Karlsruhe Dialogues 2009

Right-Wing Extremism in Europe today

Prof. Dr. Marc Swyngedouw



Prof. Dr. Marc Swyngedouw was born in 1956. In the year 1989 he received his Ph.D. in social sciences at the University of Leuven/Belgium, where today he is full professor in political sociology and methodology. He is the chair of the Centre for Sociological Research (CESO) at the faculty of Social Sciences and the director of the Institute of Social and Political Opinion research (ISPO). Together with the Catholic University of Brussels’ Institute of Political Sociology and Methodology (IPSoM) he founded in 1990 the advanced master program “Quantitative Analysis in the Social Sciences”.

In addition, he founded the analytical exit polls for the federal and local elections in Flanders. He is doing research on quantitative and qualitative methodology, ethnic minorities, political sociology, extreme right and populist parties, comparative research methodology and public opinion. Since 1991, Swyngedouw is the principal investigator for the Belgian National Election studies.

Furthermore, he is a member of the Comparative Study of Electoral Systems (CSES) group and participates in the European Election Studies as well as in different European comparative research efforts (ESF, EU-MC-6eFrame) on ethnic minorities and on European Integration (for example TIES, Intune). A number of universities and research centres have invited him as guest professor or research fellow, such as the Gallup Research Center at the University of Nebraska in Lincoln/USA and the Centre d’Étude de la Vie Politique Française in Paris.

He published articles and reviews in different international journals like Quantity and Quality, West-European Politics, Electoral Studies, Revue Internationale de Politique Comparée, Revue Française de Science Politique, Journal of Ethnic and Migration Studies, European Sociological Review, Ethnicities, and others. Swyngedouw participated in numerous edited books, such as “Rechtsextremismus in populistischer Gestalt” (2006), “The extreme right in Belgium” (2007) and “Euroscepticism in Belgium” (2007).

In addition, he is member of the editorial board of the journal Political Analysis, which is published by the Society for Political Methodology of the American Political Science Association.

ZAK asked Prof. Dr. Marc Swyngedouw to answer the following question:

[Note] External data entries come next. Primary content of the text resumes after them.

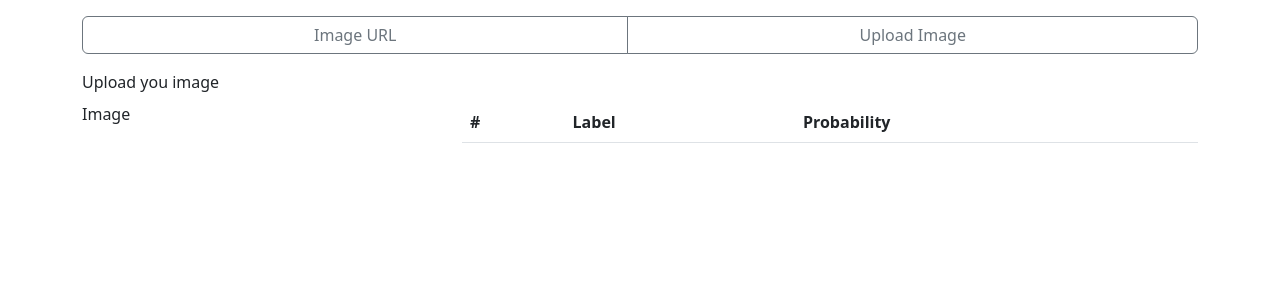
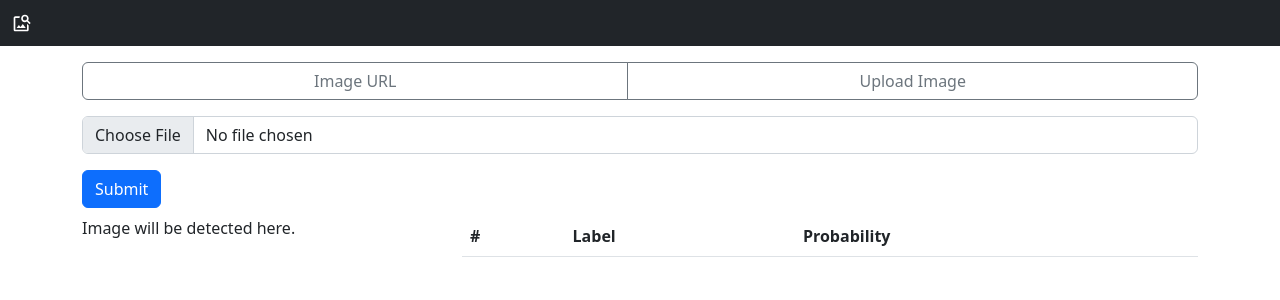
Before and after one commit to christy313/image-recognition, a React (Create React App) app in the folder frontend/: page / in a window 1280 px wide. Both pictures are taken after a click on the label "Upload Image". Shown: the top 300 px of the page. Built offline with nearby package versions, Linux system fonts and the light colour scheme.

Commit message:
finish image-recognitio

```diff
--- a/frontend/src/App.js
+++ b/frontend/src/App.js
@@ -1,7 +1,8 @@
 import { useState } from "react";
 import InputImage from "./InputImage";
-import { Container, Stack } from "react-bootstrap";
+import { Container, Stack, Navbar } from "react-bootstrap";
 import Output from "./Output";
+import { MdOutlineImageSearch } from "react-icons/md";
 
 export default function App() {
   const [outputs, setOutputs] = useState([]);
@@ -9,6 +10,13 @@ export default function App() {
 
   return (
     <div>
+      <Navbar bg="dark" variant="dark">
+        <Navbar.Brand style={{ display: "flex", alignItems: "center" }}>
+          <MdOutlineImageSearch
+            style={{ marginLeft: "12px", marginRight: "8px" }}
+          />
+        </Navbar.Brand>
+      </Navbar>
       <Container>
         <div className="mt-3" />
         <Stack gap={2}>
--- a/frontend/src/InputImage.js
+++ b/frontend/src/InputImage.js
@@ -27,11 +27,14 @@ export default function InputImage(props) {
     "https://images.unsplash.com/photo-1573865526739-10659fec78a5?ixlib=rb-1.2.1&ixid=MnwxMjA3fDB8MHxwaG90by1wYWdlfHx8fGVufDB8fHx8&auto=format&fit=crop&w=715&q=80"
   );
 
+  const [fileObj, setFileObj] = useState(null);
+
   const handleChangeImageUrl = (e) => {
     setImageUrl(e.target.value);
   };
 
   const detectImage = () => {
+    setOutputs([]);
     setImageToDetect(imageUrl);
     axios
       .post("/detect", {
@@ -43,6 +46,34 @@ export default function InputImage(props) {
       .catch((err) => {
         alert(err);
       });
+  };
+
+  const detectImageByUpload = () => {
+    setOutputs([]);
+    const formData = new FormData();
+    formData.append("file", fileObj);
+    const reader = new FileReader();
+    reader.addEventListener("load", function () {
+      setImageToDetect(reader.result);
+    });
+
+    if (fileObj) {
+      reader.readAsDataURL(fileObj);
+    }
+
+    axios
+      .post("/detect/upload", formData)
+      .then((res) => {
+        setOutputs(res.data.results);
+      })
+      .catch((err) => {
+        alert(err);
+      });
+  };
+  const handleFileFormControlOnChange = (e) => {
+    if (e.target.files.length) {
+      setFileObj(e.target.files[0]);
+    }
   };
 
   return (
@@ -82,7 +113,15 @@ export default function InputImage(props) {
           </Button>
         </div>
       ) : (
-        <div>Upload you image</div>
+        <div>
+          <Form.Group controlId="file" className="mb-3">
+            <Form.Control
+              type="file"
+              onChange={handleFileFormControlOnChange}
+            />
+          </Form.Group>
+          <Button onClick={detectImageByUpload}>Submit</Button>
+        </div>
       )}
     </Stack>
   );
--- a/frontend/src/Output.js
+++ b/frontend/src/Output.js
@@ -14,7 +14,7 @@ export default function Output(props) {
               alt="detect"
             />
           ) : (
-            <div>Image</div>
+            <div>Image will be detected here.</div>
           )}
         </div>
       </Col>
```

What can citizens do Against Right-Wing Extremism? 

"Fighting right-wing extremism is acting on the sources of such behavior. Most of us do not have executive power and cannot change fundamental things in society. However, I believe that all of us can have an important (small - scale) influence in different ways on the sources of right-wing extremism. Based on what I think are the sources of right-wing extremism, I put the next 9 propositions to fight right-wing extremism up for discussion.

1. Do not accept everyday racism.
2. Fight the idea of the “clash of civilisations” as the overarching conflict line these days.
3. Do not accept expressions of ethnocentric feelings.
4. Resist authoritarian inspired ideas in raising children, education and governance. Stimulate a critical but open and positive worldview.
5. Stimulate social life in your neighbourhood. That way you lower distrust in other people.
6. Organise meetings of all kinds between members of ethnic minorities and the native majority.
7. Help disadvantaged children succeed in school.
8. Make clear to young mothers and fathers that it’s extremely important that their toddlers go to the kindergarten to learn the dominant native language (beside their mother language) and to learn small but important things that are helpful when starting primary school.
9. Organise neighbourhood schools for toddlers and children in such a way that there are no more schools with ethnic minorities only. "